Updated: Nov 9, 2020
Director: Marjane Satrapi
‘Radioactive’ is the story of Marie Skłodowska Curie (played by Rosamund Pike) – the twice Nobel Prize-winning scientist (awarded in the fields of both Physics and Chemistry) – who, along with husband Pierre Curie (Sam Riley) discovered the property of radioactivity and then went on to discover radium and polonium. Proximity to their discovery (Curie would keep a radioactive sample in a small glass bottle in her pocket) progressively damaged their health, eventually killing Marie Curie from an associated condition in 1934. Before their deaths, both she and Pierre realised that their work could be used to not only save lives but to also destroy them.
Satrapi’s film ‘Radioactive’ is far more than just story of the Curie’s prize-winning discoveries. It is a mighty romance that additionally captures the story of Pierre Curie, a man strong enough to ignore peer approval. Firstly, Pierre Curie offered this contentious Polish woman a space in his laboratory when doors in other Paris institutions were being slammed in her face … and then, far more bravely still, his heart. The rest, as they say, is history. We all know that in 1903 Pierre Curie and physicist Henri Becquerel were nominated for the Nobel Prize in Physics and that Pierre refused to accept the prize unless Marie was rightfully listed with them. Thus, with Pierre’s ongoing love and support, Marie became the first woman to receive a Nobel Prize that was her due.
To the astonishment of the government, the business sector, and friends alike Marie and Pierre never patented their breakthroughs, so as to allow other scientists to benefit from their discoveries without hindrance. Further, Marie gave much of her first Nobel Prize away and insisted that monetary gifts and awards be given to the scientific institutions she was affiliated with rather than herself.
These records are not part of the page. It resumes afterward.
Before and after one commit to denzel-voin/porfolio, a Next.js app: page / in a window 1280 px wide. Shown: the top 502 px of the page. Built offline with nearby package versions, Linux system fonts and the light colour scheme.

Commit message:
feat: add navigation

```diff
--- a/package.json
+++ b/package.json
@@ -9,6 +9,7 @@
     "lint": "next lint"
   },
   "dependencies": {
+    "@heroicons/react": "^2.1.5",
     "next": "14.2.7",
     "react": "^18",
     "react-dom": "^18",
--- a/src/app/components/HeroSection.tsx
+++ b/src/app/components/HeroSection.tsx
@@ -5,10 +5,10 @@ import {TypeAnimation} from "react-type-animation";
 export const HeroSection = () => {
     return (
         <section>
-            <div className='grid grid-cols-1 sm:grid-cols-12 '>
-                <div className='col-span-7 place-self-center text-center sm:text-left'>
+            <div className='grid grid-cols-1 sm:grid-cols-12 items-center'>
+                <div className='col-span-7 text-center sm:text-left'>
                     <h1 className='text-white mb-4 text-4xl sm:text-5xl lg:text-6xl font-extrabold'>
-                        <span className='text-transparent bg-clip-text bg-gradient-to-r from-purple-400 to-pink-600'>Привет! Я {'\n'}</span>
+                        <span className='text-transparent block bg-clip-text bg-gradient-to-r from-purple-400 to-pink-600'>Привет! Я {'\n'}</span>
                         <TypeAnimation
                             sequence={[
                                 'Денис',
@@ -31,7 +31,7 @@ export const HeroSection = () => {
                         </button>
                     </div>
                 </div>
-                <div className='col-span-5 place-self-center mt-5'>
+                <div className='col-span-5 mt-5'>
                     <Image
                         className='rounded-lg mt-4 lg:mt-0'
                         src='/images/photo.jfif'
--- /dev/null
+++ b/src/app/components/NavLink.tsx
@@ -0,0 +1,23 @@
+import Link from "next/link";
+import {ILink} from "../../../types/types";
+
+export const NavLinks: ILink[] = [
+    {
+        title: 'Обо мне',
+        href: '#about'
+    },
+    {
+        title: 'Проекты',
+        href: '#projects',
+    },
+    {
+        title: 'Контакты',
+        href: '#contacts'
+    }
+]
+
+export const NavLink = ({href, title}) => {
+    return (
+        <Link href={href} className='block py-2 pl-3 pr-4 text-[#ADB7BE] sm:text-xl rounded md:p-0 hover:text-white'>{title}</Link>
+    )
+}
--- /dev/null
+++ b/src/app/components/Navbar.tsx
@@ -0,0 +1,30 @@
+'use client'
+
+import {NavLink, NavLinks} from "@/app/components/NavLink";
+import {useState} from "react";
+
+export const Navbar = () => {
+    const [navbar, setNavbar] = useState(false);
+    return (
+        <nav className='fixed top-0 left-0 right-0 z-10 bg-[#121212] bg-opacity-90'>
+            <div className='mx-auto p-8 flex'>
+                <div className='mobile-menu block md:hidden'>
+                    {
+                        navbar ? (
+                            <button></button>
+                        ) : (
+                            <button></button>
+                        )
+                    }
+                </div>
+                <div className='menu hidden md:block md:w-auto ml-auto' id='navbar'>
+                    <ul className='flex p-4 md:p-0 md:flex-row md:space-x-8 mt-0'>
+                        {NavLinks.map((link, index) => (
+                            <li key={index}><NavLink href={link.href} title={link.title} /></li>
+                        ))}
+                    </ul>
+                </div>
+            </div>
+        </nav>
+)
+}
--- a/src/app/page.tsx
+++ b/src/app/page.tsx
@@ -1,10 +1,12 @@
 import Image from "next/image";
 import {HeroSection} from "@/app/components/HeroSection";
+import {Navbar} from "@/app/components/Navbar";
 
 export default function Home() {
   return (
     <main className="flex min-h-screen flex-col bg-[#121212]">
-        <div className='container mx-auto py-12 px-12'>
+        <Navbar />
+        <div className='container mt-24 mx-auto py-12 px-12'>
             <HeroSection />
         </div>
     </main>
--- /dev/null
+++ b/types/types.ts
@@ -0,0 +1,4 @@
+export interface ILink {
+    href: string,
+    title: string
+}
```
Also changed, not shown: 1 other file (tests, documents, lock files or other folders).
After the death of her beloved Pierre, the lonely Curie embarked on an affair with the married scientist Paul Langevin. Were the reverse to have occurred, no Parisian eyelid would have batted but because Marie was both ‘foreign’ and female, public opinion swung and she was once more on the outside; sniffed at by the male scientific community, abused by the public, defamed by the press, and again having those doors slammed in her face.
At this same time Marie was awarded her second Nobel Prize – this time in Chemistry – for the discovery of the elements Radium and Polonium. Though told by the board of the Nobel Prize Committee to not come in person to receive her prize, always true to her confrontational nature Marie defied the request for her 'no-show' and insisted on receiving her award in person.
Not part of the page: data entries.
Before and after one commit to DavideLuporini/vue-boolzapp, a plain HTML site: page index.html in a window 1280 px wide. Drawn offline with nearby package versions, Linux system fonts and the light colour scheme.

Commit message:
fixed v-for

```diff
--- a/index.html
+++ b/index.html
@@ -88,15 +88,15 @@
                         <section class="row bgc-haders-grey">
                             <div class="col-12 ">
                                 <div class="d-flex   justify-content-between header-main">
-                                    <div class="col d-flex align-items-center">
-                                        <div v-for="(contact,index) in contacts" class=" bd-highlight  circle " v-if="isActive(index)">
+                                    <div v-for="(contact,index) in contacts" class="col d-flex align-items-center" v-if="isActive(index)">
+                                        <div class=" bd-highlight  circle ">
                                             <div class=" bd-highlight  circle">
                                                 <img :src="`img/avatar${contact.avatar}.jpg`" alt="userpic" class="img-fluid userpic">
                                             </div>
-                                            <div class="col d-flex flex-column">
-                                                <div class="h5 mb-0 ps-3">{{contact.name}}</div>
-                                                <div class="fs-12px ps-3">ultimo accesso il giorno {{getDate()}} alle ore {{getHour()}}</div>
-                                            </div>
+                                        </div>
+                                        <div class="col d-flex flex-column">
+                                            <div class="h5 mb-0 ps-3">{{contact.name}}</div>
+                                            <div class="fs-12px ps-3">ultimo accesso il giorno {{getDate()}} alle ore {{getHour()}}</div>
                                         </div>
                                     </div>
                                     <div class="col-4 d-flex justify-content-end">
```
When World War One broke out Curie offered to melt down her Nobel Prize medals so the gold could be donated to the war effort. With her daughter Irène (Anya Taylor-Joy), she outfitted eighteen portable X-ray stations that could treat wounded soldiers on the front lines, at times operating and repairing the machines herself. She also established 200 more permanent X-ray posts during the war.
Sadly, for all her hard work and heroism, as many people loathed Marie Curie as admired her. It is a rumour of history that she had undiagnosed autism and this may have accounted for her fierce independence, dogged determination and her ability to unknowingly incite hostility in others by unintentionally offending them. Quite obviously, it did not hinder her brilliance.
Fittingly in 1995, in tribute to their brilliance, Marie and Pierre Curie’s bodies were transferred to the Paris Panthéon. Their remains are sealed in lead-lining because of the dangerously high levels of detectable radioactive contamination they exhibit. Likewise, Marie’s personal and scientific papers are kept in lead-lined boxes and may only be handled by people wearing protective clothing.
Extraordinary, multi-faceted and defiant, I am sure ‘Radioactive’ is just a glimpse of the remarkable woman who was Marie Skłodowska Curie.